- What this task involves -
Reproduce every entry below precisely; do not include the pictures.

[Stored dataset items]
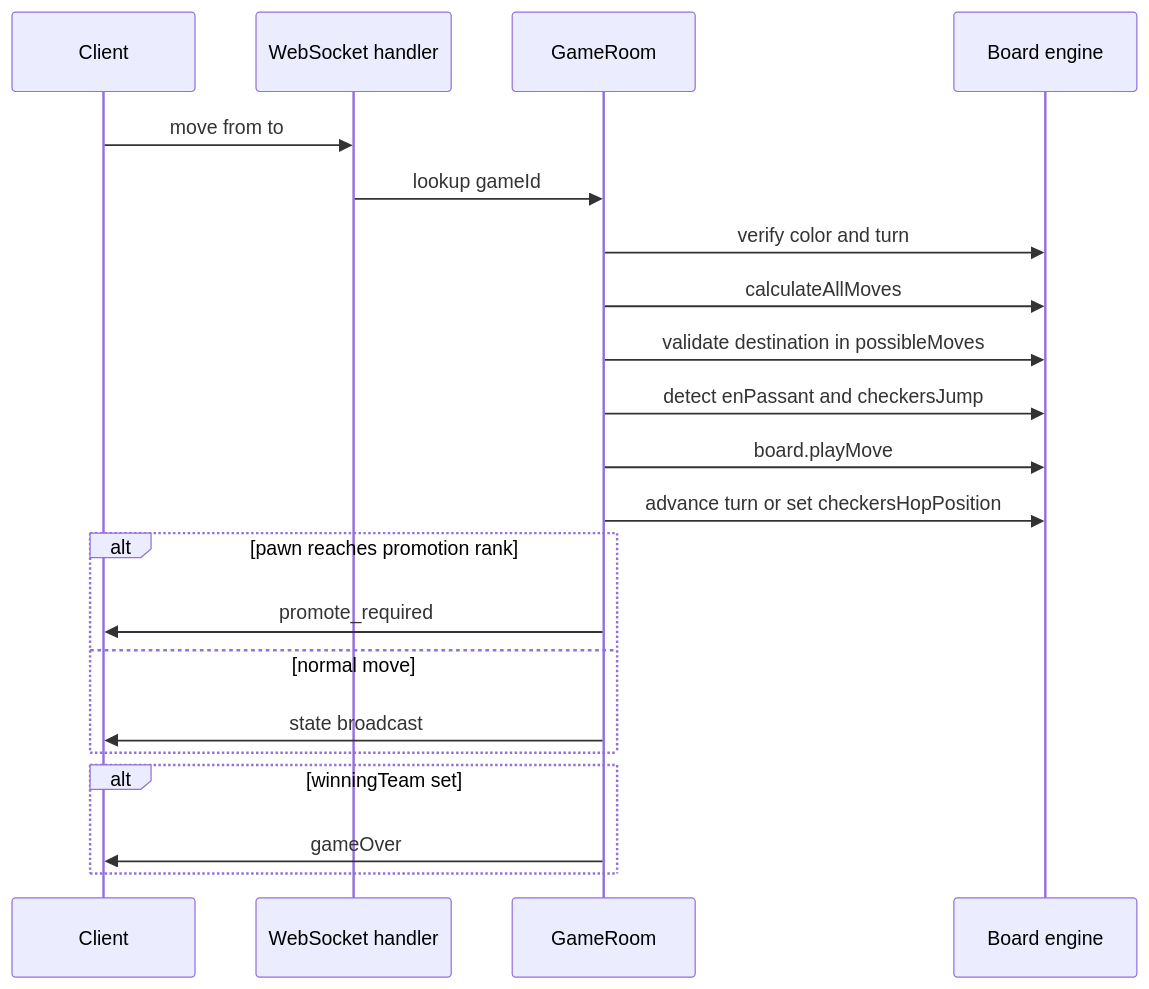
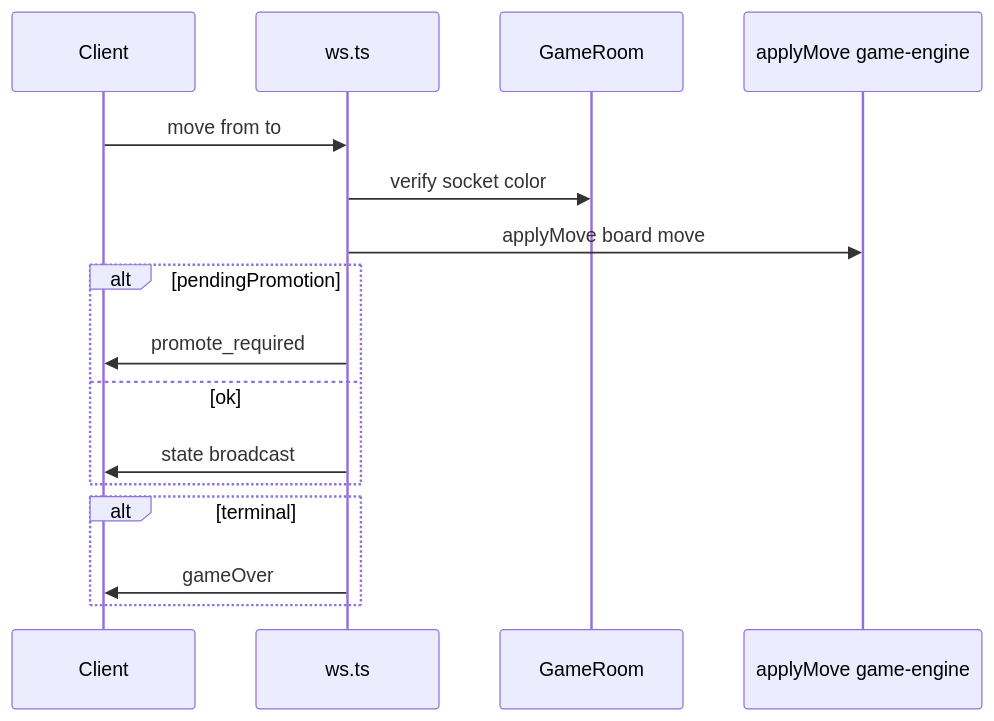
One commit to Zack-Sutter/Chesskers changed the second of 2 diagrams in docs/railway-vercel-migration.md. Above: the diagram before and after it, drawn with Mermaid. The commit also changed other lines of this file and 22 other files, not shown here.

Commit message:
Updated architecture doc, added 2 pieces for black.

````diff
--- a/docs/railway-vercel-migration.md
+++ b/docs/railway-vercel-migration.md
@@ -251,24 +216,19 @@
 ```mermaid
 sequenceDiagram
   participant Client
-  participant WS as WebSocket handler
+  participant WS as ws.ts
   participant Room as GameRoom
-  participant Engine as Board engine
+  participant GE as applyMove game-engine
 
   Client->>WS: move from to
-  WS->>Room: lookup gameId
-  Room->>Engine: verify color and turn
-  Room->>Engine: calculateAllMoves
-  Room->>Engine: validate destination in possibleMoves
-  Room->>Engine: detect enPassant and checkersJump
-  Room->>Engine: board.playMove
-  Room->>Engine: advance turn or set checkersHopPosition
-  alt pawn reaches promotion rank
-    Room->>Client: promote_required
-  else normal move
-    Room->>Client: state broadcast
+  WS->>Room: verify socket color
+  WS->>GE: applyMove board move
+  alt pendingPromotion
+    WS->>Client: promote_required
+  else ok
+    WS->>Client: state broadcast
   end
-  alt winningTeam set
-    Room->>Client: gameOver
+  alt terminal
+    WS->>Client: gameOver
   end
 ```
````
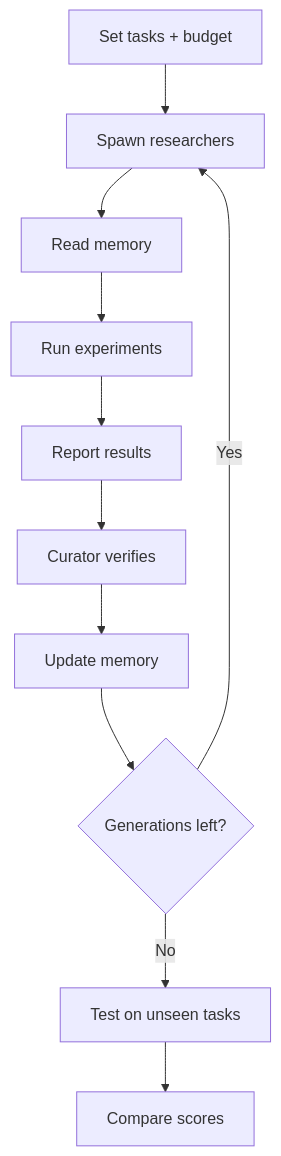
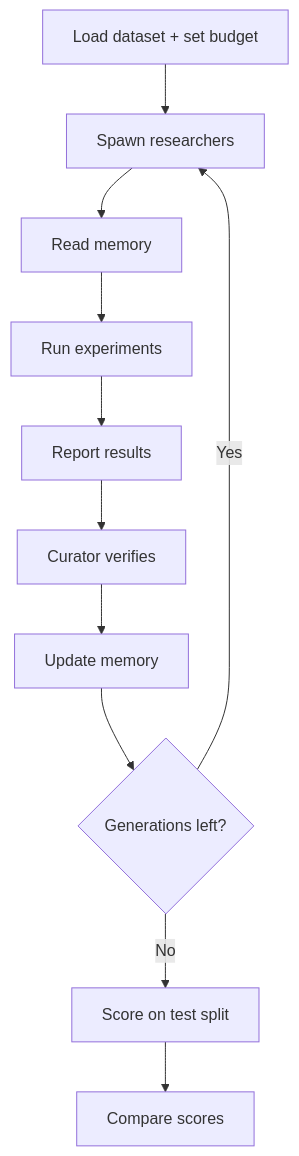
One commit to calvinotewa/crusoe-hack changed the diagram in README.md. Above: the diagram before and after it, drawn with Mermaid. The commit also changed other lines of this file and 1 other file, not shown here.

Commit message:
chore: use one dataset with train/val/test splits and hide test from agents

````diff
--- a/README.md
+++ b/README.md
@@ -9,13 +9,13 @@
 ```mermaid
 flowchart TD
-    A[Set tasks + budget] --> B[Spawn researchers]
+    A[Load dataset + set budget] --> B[Spawn researchers]
     B --> C[Read memory]
     C --> D[Run experiments]
     D --> E[Report results]
     E --> F[Curator verifies]
     F --> G[Update memory]
     G --> H{Generations left?}
     H -- Yes --> B
-    H -- No --> I[Test on unseen tasks]
+    H -- No --> I[Score on test split]
     I --> J[Compare scores]
 ```
````
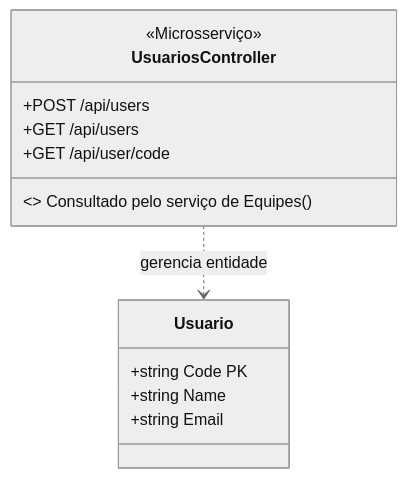
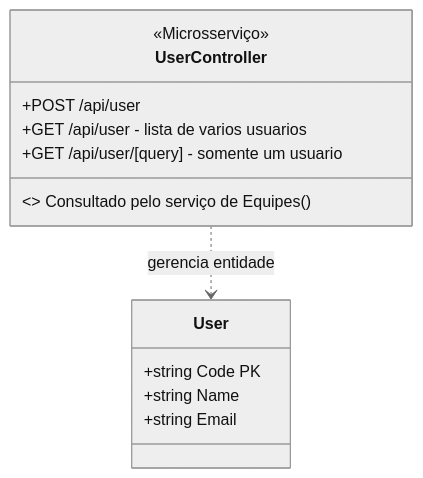
The second of 7 diagrams in README.md (thales-vaz-sousa/Branchstorm), drawn with Mermaid (neutral theme) before and after one commit. The commit also changed other lines of this file and 7 other files, not shown here.

````diff
--- a/README.md
+++ b/README.md
@@ -83,18 +83,18 @@
 ```mermaid
 classDiagram
-    class UsuariosController {
+    class UserController {
         <<Microsserviço>>
-        +POST /api/users
-        +GET /api/users
-        +GET /api/user/code
+        +POST /api/user
+        +GET /api/user - lista de varios usuarios
+        +GET /api/user/[query] - somente um usuario
         <<Integração>> Consultado pelo serviço de Equipes ()
     }
 
-    class Usuario {
+    class User {
         +string Code PK
         +string Name
         +string Email
     }
 
-    UsuariosController ..> Usuario : gerencia entidade
+    UserController ..> User : gerencia entidade
 ```
````
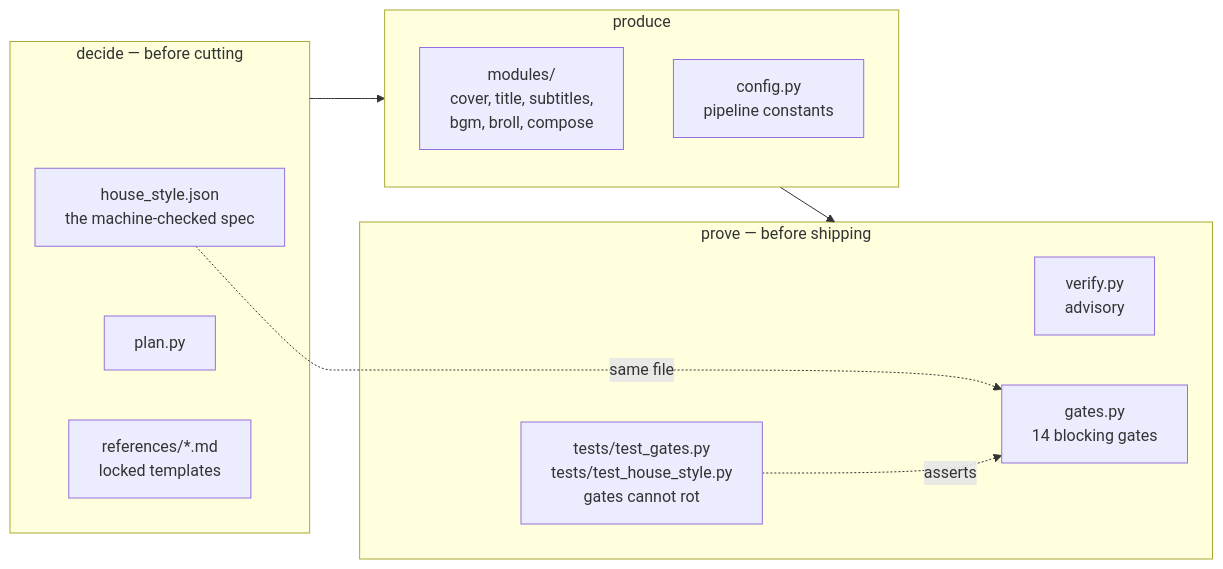
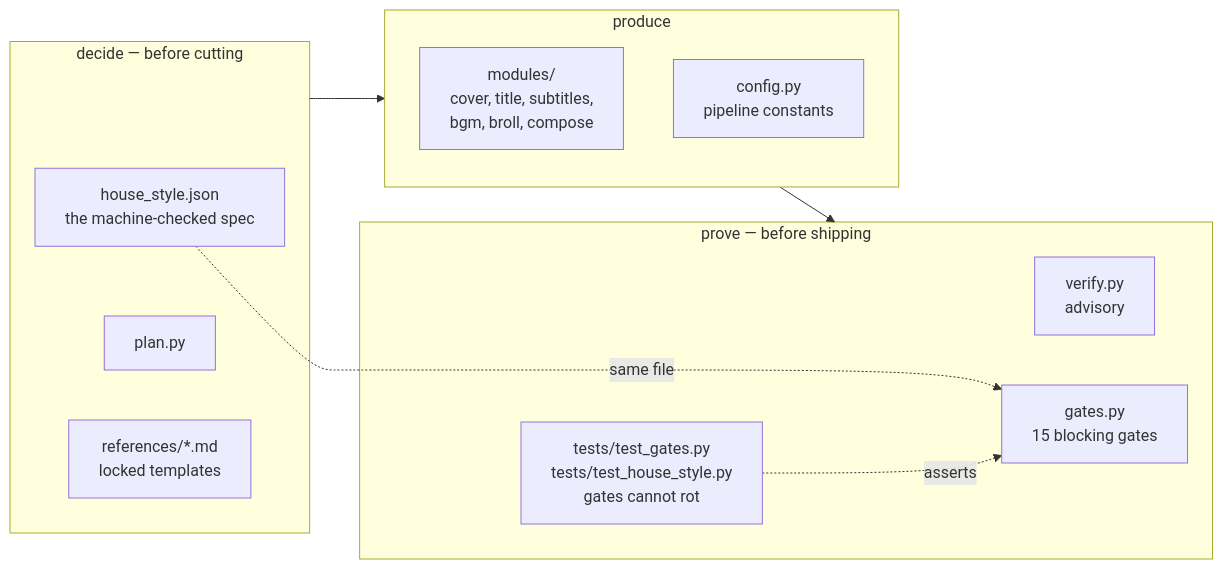
The second of 4 diagrams in ARCHITECTURE.md (chyiiiiiiiiiiii/yiibu), drawn with Mermaid before and after one commit. The commit also changed other lines of this file and 7 other files, not shown here.

````diff
--- a/ARCHITECTURE.md
+++ b/ARCHITECTURE.md
@@ -92,20 +92,20 @@
 ```mermaid
 flowchart LR
     subgraph decide["decide — before cutting"]
         spec[house_style.json<br/>the machine-checked spec]
         plan[plan.py]
         refs[references/*.md<br/>locked templates]
     end
     subgraph produce["produce"]
         mods[modules/<br/>cover, title, subtitles,<br/>bgm, broll, compose]
         cfg[config.py<br/>pipeline constants]
     end
     subgraph prove["prove — before shipping"]
         verify[verify.py<br/>advisory]
-        gates[gates.py<br/>14 blocking gates]
+        gates[gates.py<br/>15 blocking gates]
         tests[tests/test_gates.py<br/>tests/test_house_style.py<br/>gates cannot rot]
     end
     decide --> produce --> prove
     spec -.same file.-> gates
     tests -.asserts.-> gates
 ```
````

- Written response -
One commit to Zack-Sutter/Chesskers changed the second of 2 diagrams in docs/railway-vercel-migration.md. Above: the diagram before and after it, drawn with Mermaid. The commit also changed other lines of this file and 22 other files, not shown here.

Commit message:
Updated architecture doc, added 2 pieces for black.

````diff
--- a/docs/railway-vercel-migration.md
+++ b/docs/railway-vercel-migration.md
@@ -251,24 +216,19 @@
 ```mermaid
 sequenceDiagram
   participant Client
-  participant WS as WebSocket handler
+  participant WS as ws.ts
   participant Room as GameRoom
-  participant Engine as Board engine
+  participant GE as applyMove game-engine
 
   Client->>WS: move from to
-  WS->>Room: lookup gameId
-  Room->>Engine: verify color and turn
-  Room->>Engine: calculateAllMoves
-  Room->>Engine: validate destination in possibleMoves
-  Room->>Engine: detect enPassant and checkersJump
-  Room->>Engine: board.playMove
-  Room->>Engine: advance turn or set checkersHopPosition
-  alt pawn reaches promotion rank
-    Room->>Client: promote_required
-  else normal move
-    Room->>Client: state broadcast
+  WS->>Room: verify socket color
+  WS->>GE: applyMove board move
+  alt pendingPromotion
+    WS->>Client: promote_required
+  else ok
+    WS->>Client: state broadcast
   end
-  alt winningTeam set
-    Room->>Client: gameOver
+  alt terminal
+    WS->>Client: gameOver
   end
 ```
````
One commit to calvinotewa/crusoe-hack changed the diagram in README.md. Above: the diagram before and after it, drawn with Mermaid. The commit also changed other lines of this file and 1 other file, not shown here.

Commit message:
chore: use one dataset with train/val/test splits and hide test from agents

````diff
--- a/README.md
+++ b/README.md
@@ -9,13 +9,13 @@
 ```mermaid
 flowchart TD
-    A[Set tasks + budget] --> B[Spawn researchers]
+    A[Load dataset + set budget] --> B[Spawn researchers]
     B --> C[Read memory]
     C --> D[Run experiments]
     D --> E[Report results]
     E --> F[Curator verifies]
     F --> G[Update memory]
     G --> H{Generations left?}
     H -- Yes --> B
-    H -- No --> I[Test on unseen tasks]
+    H -- No --> I[Score on test split]
     I --> J[Compare scores]
 ```
````
The second of 7 diagrams in README.md (thales-vaz-sousa/Branchstorm), drawn with Mermaid (neutral theme) before and after one commit. The commit also changed other lines of this file and 7 other files, not shown here.

````diff
--- a/README.md
+++ b/README.md
@@ -83,18 +83,18 @@
 ```mermaid
 classDiagram
-    class UsuariosController {
+    class UserController {
         <<Microsserviço>>
-        +POST /api/users
-        +GET /api/users
-        +GET /api/user/code
+        +POST /api/user
+        +GET /api/user - lista de varios usuarios
+        +GET /api/user/[query] - somente um usuario
         <<Integração>> Consultado pelo serviço de Equipes ()
     }
 
-    class Usuario {
+    class User {
         +string Code PK
         +string Name
         +string Email
     }
 
-    UsuariosController ..> Usuario : gerencia entidade
+    UserController ..> User : gerencia entidade
 ```
````
The second of 4 diagrams in ARCHITECTURE.md (chyiiiiiiiiiiii/yiibu), drawn with Mermaid before and after one commit. The commit also changed other lines of this file and 7 other files, not shown here.

````diff
--- a/ARCHITECTURE.md
+++ b/ARCHITECTURE.md
@@ -92,20 +92,20 @@
 ```mermaid
 flowchart LR
     subgraph decide["decide — before cutting"]
         spec[house_style.json<br/>the machine-checked spec]
         plan[plan.py]
         refs[references/*.md<br/>locked templates]
     end
     subgraph produce["produce"]
         mods[modules/<br/>cover, title, subtitles,<br/>bgm, broll, compose]
         cfg[config.py<br/>pipeline constants]
     end
     subgraph prove["prove — before shipping"]
         verify[verify.py<br/>advisory]
-        gates[gates.py<br/>14 blocking gates]
+        gates[gates.py<br/>15 blocking gates]
         tests[tests/test_gates.py<br/>tests/test_house_style.py<br/>gates cannot rot]
     end
     decide --> produce --> prove
     spec -.same file.-> gates
     tests -.asserts.-> gates
 ```
````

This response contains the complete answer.